TASK PROMPT: Reproduce each line below precisely. Drop the pictures.

RECORDS SUPPLIED:
• • • • •

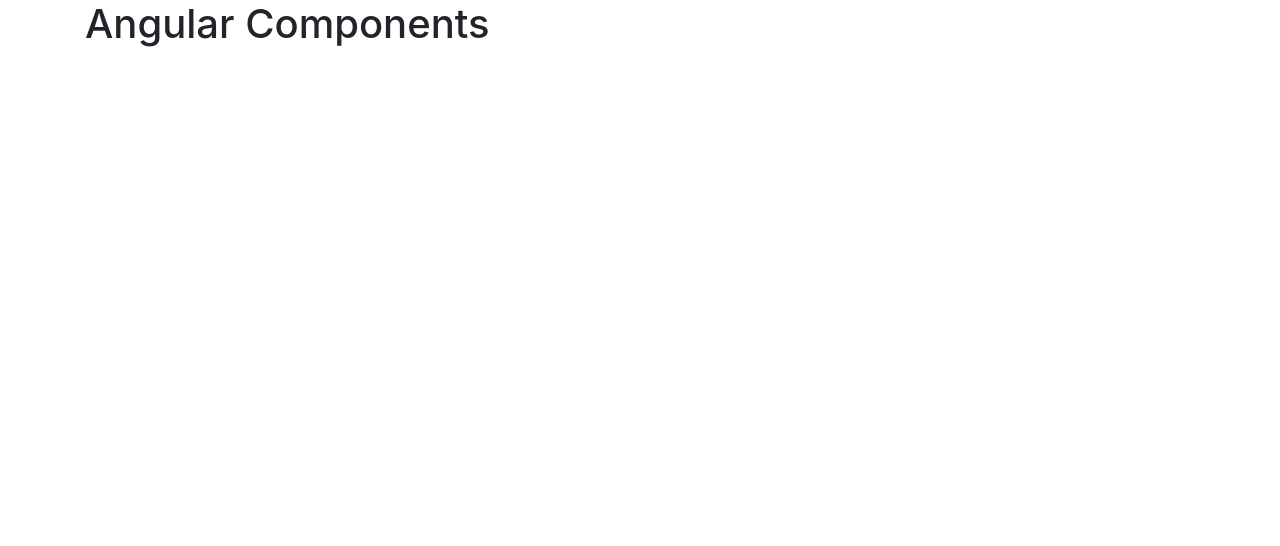
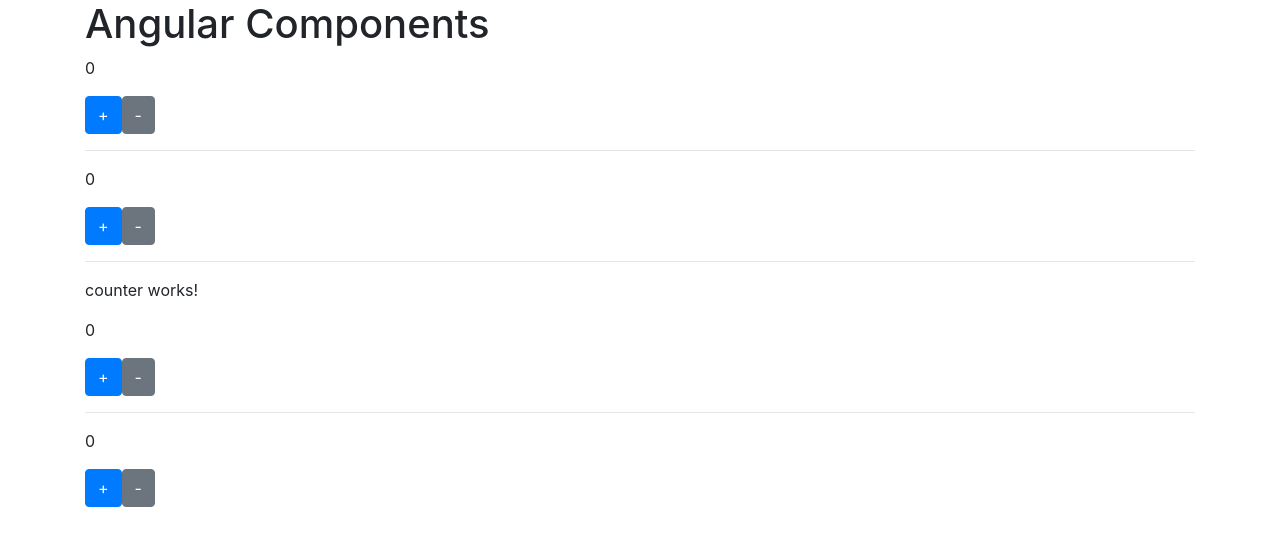
Before and after one commit to kine1991/angular-app, an Angular app: page / in a window 1280 px wide. Shown: the top 546 px of the page. Built offline with nearby package versions, Linux system fonts and the light colour scheme.

Commit message:
basic custom services

```diff
--- a/src/app/app.component.html
+++ b/src/app/app.component.html
@@ -3,7 +3,19 @@
 
 
 
+    <p>{{appCounterService.counter}}</p>
 
+    <button (click)="appCounterService.increase()" class="btn btn-primary">+</button>
+    <button (click)="appCounterService.decrease()" class="btn btn-secondary">-</button>
+
+    <hr>
+    <p>{{localCounterService.counter}}</p>
+
+    <button (click)="localCounterService.increase()" class="btn btn-primary">+</button>
+    <button (click)="localCounterService.decrease()" class="btn btn-secondary">-</button>
+
+    <hr>
+    <app-counter></app-counter>
 
     <!-- <p>{{p | async}}</p> -->
 
--- a/src/app/app.module.ts
+++ b/src/app/app.module.ts
@@ -13,6 +13,7 @@
 import { MultByPipe } from './pipes/mult-by.pipe';
 import { ExMarksPipe } from './pipes/ex-marks.pipe';
 import { FiltePipe } from './pipes/filte.pipe';
+import { CounterComponent } from './counter/counter.component';
 registerLocaleData(localeRu, 'ru');
 
 @NgModule({
@@ -25,12 +26,15 @@
     MultByPipe,
     ExMarksPipe,
     FiltePipe,
+    CounterComponent,
   ],
   imports: [
     BrowserModule,
     FormsModule
   ],
-  providers: [{provide: LOCALE_ID, useValue: 'ru'}],
+  providers: [
+    {provide: LOCALE_ID, useValue: 'ru'}
+  ],
   // providers: [],
   bootstrap: [AppComponent]
 })
--- /dev/null
+++ b/src/app/counter/counter.component.html
@@ -0,0 +1,13 @@
+<p>counter works!</p>
+
+<p>{{appCounterService.counter}}</p>
+
+<button (click)="appCounterService.increase()" class="btn btn-primary">+</button>
+<button (click)="appCounterService.decrease()" class="btn btn-secondary">-</button>
+
+
+<hr>
+<p>{{localCounterService.counter}}</p>
+
+<button (click)="localCounterService.increase()" class="btn btn-primary">+</button>
+<button (click)="localCounterService.decrease()" class="btn btn-secondary">-</button>
--- /dev/null
+++ b/src/app/counter/counter.component.ts
@@ -0,0 +1,18 @@
+import { Component, OnInit } from '@angular/core';
+import { AppCounterService } from '../services/app-counter.service';
+import { LocalCounterService } from '../services/local-counter.service';
+
+@Component({
+  selector: 'app-counter',
+  templateUrl: './counter.component.html',
+  styleUrls: ['./counter.component.scss'],
+  providers: [LocalCounterService]
+})
+export class CounterComponent implements OnInit {
+
+  constructor(private appCounterService: AppCounterService, private localCounterService: LocalCounterService) { }
+
+  ngOnInit() {
+  }
+
+}
--- /dev/null
+++ b/src/app/services/app-counter.service.ts
@@ -0,0 +1,18 @@
+import { Injectable } from '@angular/core';
+import { LogService } from './log.service';
+
+@Injectable({
+  providedIn: 'root' // говогри angular зарегистрировать за нас в app.module.ts providers
+}) // если добавлен @Injectable то мы можем инжектировать в вервис другие сервисы
+export class AppCounterService {
+  counter = 0
+  increase(){
+    this.logService.log('test @')
+    this.counter++
+  }
+  decrease(){
+    this.counter--
+  }
+
+  constructor(private logService: LogService) { }
+}
--- /dev/null
+++ b/src/app/services/local-counter.service.ts
@@ -0,0 +1,13 @@
+import { Injectable } from '@angular/core';
+
+@Injectable()
+export class LocalCounterService {
+  counter = 0
+  increase(){
+    this.counter++
+  }
+  decrease(){
+    this.counter--
+  }
+  constructor() { }
+}
--- /dev/null
+++ b/src/app/services/log.service.ts
@@ -0,0 +1,13 @@
+import { Injectable } from '@angular/core';
+
+@Injectable({
+  providedIn: 'root'
+})
+export class LogService {
+
+  constructor() { }
+
+  log(text){
+    console.log(`Log: ${text}`)
+  }
+}
```
Also changed, not shown: src/app/app.component.ts (+9 -2 lines), src/app/counter/counter.component.scss (added).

• • • • •

RESULT:
Before and after one commit to kine1991/angular-app, an Angular app: page / in a window 1280 px wide. Shown: the top 546 px of the page. Built offline with nearby package versions, Linux system fonts and the light colour scheme.

Commit message:
basic custom services

```diff
--- a/src/app/app.component.html
+++ b/src/app/app.component.html
@@ -3,7 +3,19 @@
 
 
 
+    <p>{{appCounterService.counter}}</p>
 
+    <button (click)="appCounterService.increase()" class="btn btn-primary">+</button>
+    <button (click)="appCounterService.decrease()" class="btn btn-secondary">-</button>
+
+    <hr>
+    <p>{{localCounterService.counter}}</p>
+
+    <button (click)="localCounterService.increase()" class="btn btn-primary">+</button>
+    <button (click)="localCounterService.decrease()" class="btn btn-secondary">-</button>
+
+    <hr>
+    <app-counter></app-counter>
 
     <!-- <p>{{p | async}}</p> -->
 
--- a/src/app/app.module.ts
+++ b/src/app/app.module.ts
@@ -13,6 +13,7 @@
 import { MultByPipe } from './pipes/mult-by.pipe';
 import { ExMarksPipe } from './pipes/ex-marks.pipe';
 import { FiltePipe } from './pipes/filte.pipe';
+import { CounterComponent } from './counter/counter.component';
 registerLocaleData(localeRu, 'ru');
 
 @NgModule({
@@ -25,12 +26,15 @@
     MultByPipe,
     ExMarksPipe,
     FiltePipe,
+    CounterComponent,
   ],
   imports: [
     BrowserModule,
     FormsModule
   ],
-  providers: [{provide: LOCALE_ID, useValue: 'ru'}],
+  providers: [
+    {provide: LOCALE_ID, useValue: 'ru'}
+  ],
   // providers: [],
   bootstrap: [AppComponent]
 })
--- /dev/null
+++ b/src/app/counter/counter.component.html
@@ -0,0 +1,13 @@
+<p>counter works!</p>
+
+<p>{{appCounterService.counter}}</p>
+
+<button (click)="appCounterService.increase()" class="btn btn-primary">+</button>
+<button (click)="appCounterService.decrease()" class="btn btn-secondary">-</button>
+
+
+<hr>
+<p>{{localCounterService.counter}}</p>
+
+<button (click)="localCounterService.increase()" class="btn btn-primary">+</button>
+<button (click)="localCounterService.decrease()" class="btn btn-secondary">-</button>
--- /dev/null
+++ b/src/app/counter/counter.component.ts
@@ -0,0 +1,18 @@
+import { Component, OnInit } from '@angular/core';
+import { AppCounterService } from '../services/app-counter.service';
+import { LocalCounterService } from '../services/local-counter.service';
+
+@Component({
+  selector: 'app-counter',
+  templateUrl: './counter.component.html',
+  styleUrls: ['./counter.component.scss'],
+  providers: [LocalCounterService]
+})
+export class CounterComponent implements OnInit {
+
+  constructor(private appCounterService: AppCounterService, private localCounterService: LocalCounterService) { }
+
+  ngOnInit() {
+  }
+
+}
--- /dev/null
+++ b/src/app/services/app-counter.service.ts
@@ -0,0 +1,18 @@
+import { Injectable } from '@angular/core';
+import { LogService } from './log.service';
+
+@Injectable({
+  providedIn: 'root' // говогри angular зарегистрировать за нас в app.module.ts providers
+}) // если добавлен @Injectable то мы можем инжектировать в вервис другие сервисы
+export class AppCounterService {
+  counter = 0
+  increase(){
+    this.logService.log('test @')
+    this.counter++
+  }
+  decrease(){
+    this.counter--
+  }
+
+  constructor(private logService: LogService) { }
+}
--- /dev/null
+++ b/src/app/services/local-counter.service.ts
@@ -0,0 +1,13 @@
+import { Injectable } from '@angular/core';
+
+@Injectable()
+export class LocalCounterService {
+  counter = 0
+  increase(){
+    this.counter++
+  }
+  decrease(){
+    this.counter--
+  }
+  constructor() { }
+}
--- /dev/null
+++ b/src/app/services/log.service.ts
@@ -0,0 +1,13 @@
+import { Injectable } from '@angular/core';
+
+@Injectable({
+  providedIn: 'root'
+})
+export class LogService {
+
+  constructor() { }
+
+  log(text){
+    console.log(`Log: ${text}`)
+  }
+}
```
Also changed, not shown: src/app/app.component.ts (+9 -2 lines), src/app/counter/counter.component.scss (added).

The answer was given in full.